- Opening Delimiter -

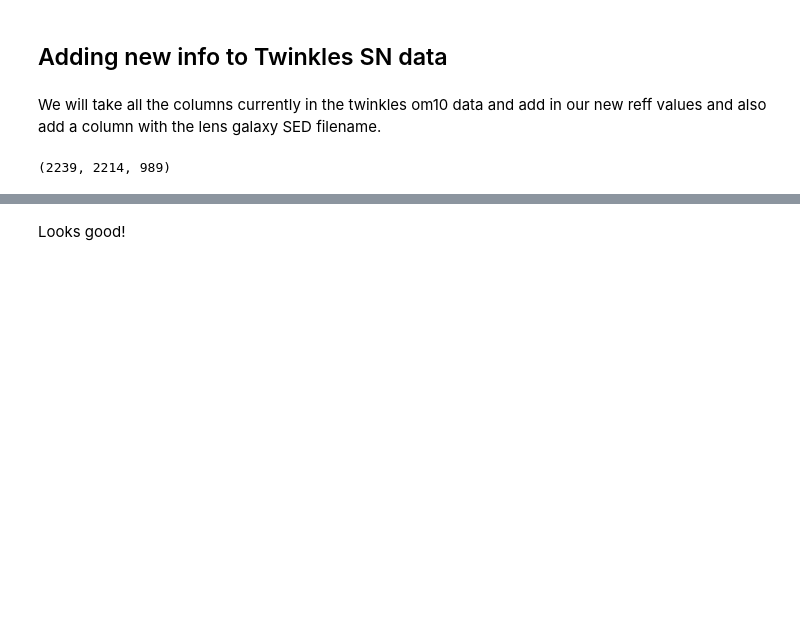
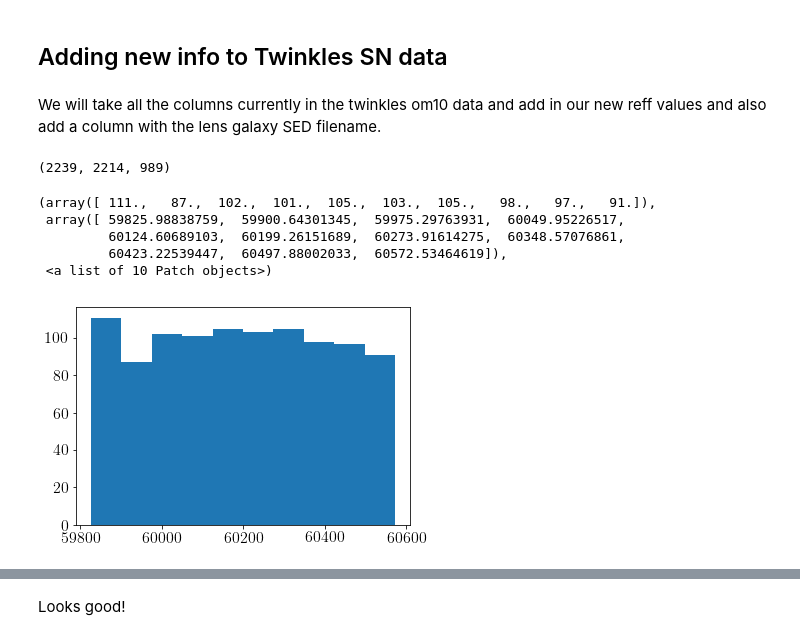
Before and after one commit to LSSTDESC/Twinkles, a Jupyter notebook: examples/notebooks/MatchingLensGalaxies-SN-ProtoDC2.ipynb, the cells around one changed output, grey strips where cells are left out. Saved outputs shown, nothing was run; the diff lists cells and outputs as text; code cells hidden in the pictures; blank space fills up the shorter version.

Commit message:
Added start dates to catalog.

```diff
--- a/examples/notebooks/MatchingLensGalaxies-SN-ProtoDC2.ipynb
+++ b/examples/notebooks/MatchingLensGalaxies-SN-ProtoDC2.ipynb
@@ -820,6 +820,19 @@ We will take all the columns currently in the twinkles om10 data and add in our
 len(df), len(keep_df), len(keep_rows)
 # %% [output]
 (2239, 2214, 989)
+# %%
+#Scatter start dates for DC2 Run 1.1
+np.random.seed(989)
+t_start = np.random.uniform(59825, 59825+750, size=1000)
+# %%
+plt.hist(t_start)
+# %% [output]
+(array([ 111.,   87.,  102.,  101.,  105.,  103.,  105.,   98.,   97.,   91.]),
+ array([ 59825.98838759,  59900.64301345,  59975.29763931,  60049.95226517,
+         60124.60689103,  60199.26151689,  60273.91614275,  60348.57076861,
+         60423.22539447,  60497.88002033,  60572.53464619]),
+ <a list of 10 Patch objects>)
+[figure, added]
 # %%
 catsim_z = []
 catsim_m_star = []
```
Also changed, not shown: parts of 4 cells of this notebook, 1 other file.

- Closing Delimiter -

» The task:
Check each line above for the string "output" and copy the ones that have it.

» Exercise solution:
Before and after one commit to LSSTDESC/Twinkles, a Jupyter notebook: examples/notebooks/MatchingLensGalaxies-SN-ProtoDC2.ipynb, the cells around one changed output, grey strips where cells are left out. Saved outputs shown, nothing was run; the diff lists cells and outputs as text; code cells hidden in the pictures; blank space fills up the shorter version.
 # %% [output]
+# %% [output]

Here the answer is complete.